● **To do**: Those lines of the following listing which contain the string "across" should be returned.

● **Source material**:

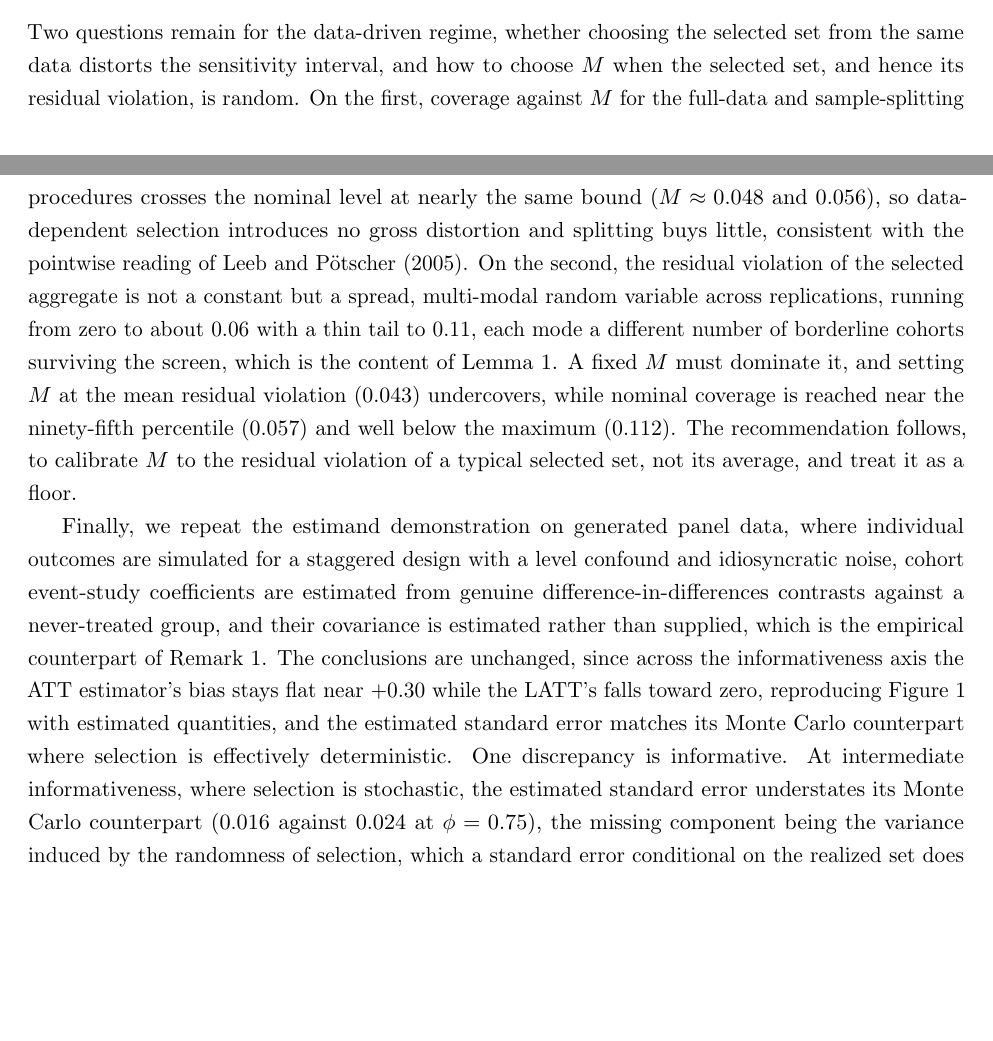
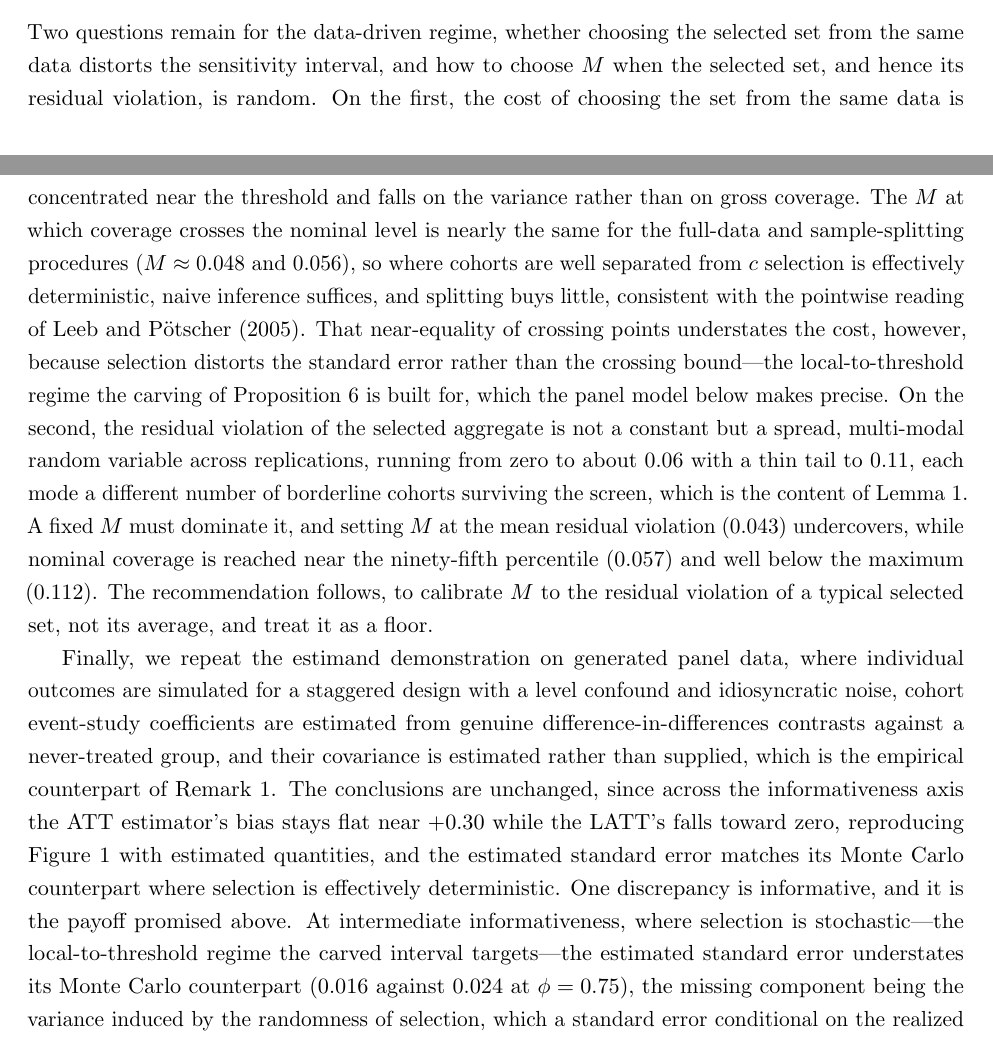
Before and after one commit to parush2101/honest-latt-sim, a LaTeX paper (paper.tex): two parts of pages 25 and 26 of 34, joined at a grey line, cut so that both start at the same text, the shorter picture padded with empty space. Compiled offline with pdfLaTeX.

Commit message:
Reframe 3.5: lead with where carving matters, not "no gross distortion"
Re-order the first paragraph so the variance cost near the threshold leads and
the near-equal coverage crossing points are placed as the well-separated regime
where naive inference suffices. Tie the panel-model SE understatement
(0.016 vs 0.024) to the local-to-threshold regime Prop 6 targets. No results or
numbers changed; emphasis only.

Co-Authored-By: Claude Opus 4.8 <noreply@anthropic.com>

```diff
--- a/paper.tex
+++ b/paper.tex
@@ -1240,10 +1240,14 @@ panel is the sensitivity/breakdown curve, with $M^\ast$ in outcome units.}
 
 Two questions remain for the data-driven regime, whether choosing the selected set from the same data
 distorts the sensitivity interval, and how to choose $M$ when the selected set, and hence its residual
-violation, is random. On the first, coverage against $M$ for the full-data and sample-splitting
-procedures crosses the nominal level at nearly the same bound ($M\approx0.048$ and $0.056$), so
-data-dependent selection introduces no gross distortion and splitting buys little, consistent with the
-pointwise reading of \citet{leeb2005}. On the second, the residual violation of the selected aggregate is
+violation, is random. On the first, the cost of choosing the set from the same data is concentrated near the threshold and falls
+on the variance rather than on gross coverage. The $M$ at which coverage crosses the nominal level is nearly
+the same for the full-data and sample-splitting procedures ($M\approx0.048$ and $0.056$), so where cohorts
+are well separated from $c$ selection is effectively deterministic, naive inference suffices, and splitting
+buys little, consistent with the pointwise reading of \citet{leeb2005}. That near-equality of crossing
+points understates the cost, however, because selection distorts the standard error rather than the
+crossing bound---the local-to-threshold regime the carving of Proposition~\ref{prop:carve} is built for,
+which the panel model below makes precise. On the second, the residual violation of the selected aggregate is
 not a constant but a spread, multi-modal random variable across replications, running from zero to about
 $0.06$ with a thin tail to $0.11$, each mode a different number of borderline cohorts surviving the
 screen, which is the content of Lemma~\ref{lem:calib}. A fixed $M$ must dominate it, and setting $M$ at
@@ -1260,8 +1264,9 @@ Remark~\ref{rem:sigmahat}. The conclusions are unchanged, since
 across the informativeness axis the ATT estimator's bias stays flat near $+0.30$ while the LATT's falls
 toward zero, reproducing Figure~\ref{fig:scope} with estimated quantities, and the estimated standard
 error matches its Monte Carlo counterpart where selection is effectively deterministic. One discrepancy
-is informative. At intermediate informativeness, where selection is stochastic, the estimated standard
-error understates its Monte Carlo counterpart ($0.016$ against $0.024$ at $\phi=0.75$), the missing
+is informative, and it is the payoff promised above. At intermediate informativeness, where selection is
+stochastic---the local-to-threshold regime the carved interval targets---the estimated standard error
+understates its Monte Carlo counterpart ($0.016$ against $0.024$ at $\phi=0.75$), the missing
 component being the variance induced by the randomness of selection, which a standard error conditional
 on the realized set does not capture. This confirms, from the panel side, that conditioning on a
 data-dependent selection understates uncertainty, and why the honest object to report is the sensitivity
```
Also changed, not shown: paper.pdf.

● **Worked solution**:
 not a constant but a spread, multi-modal random variable across replications, running from zero to about
 across the informativeness axis the ATT estimator's bias stays flat near $+0.30$ while the LATT's falls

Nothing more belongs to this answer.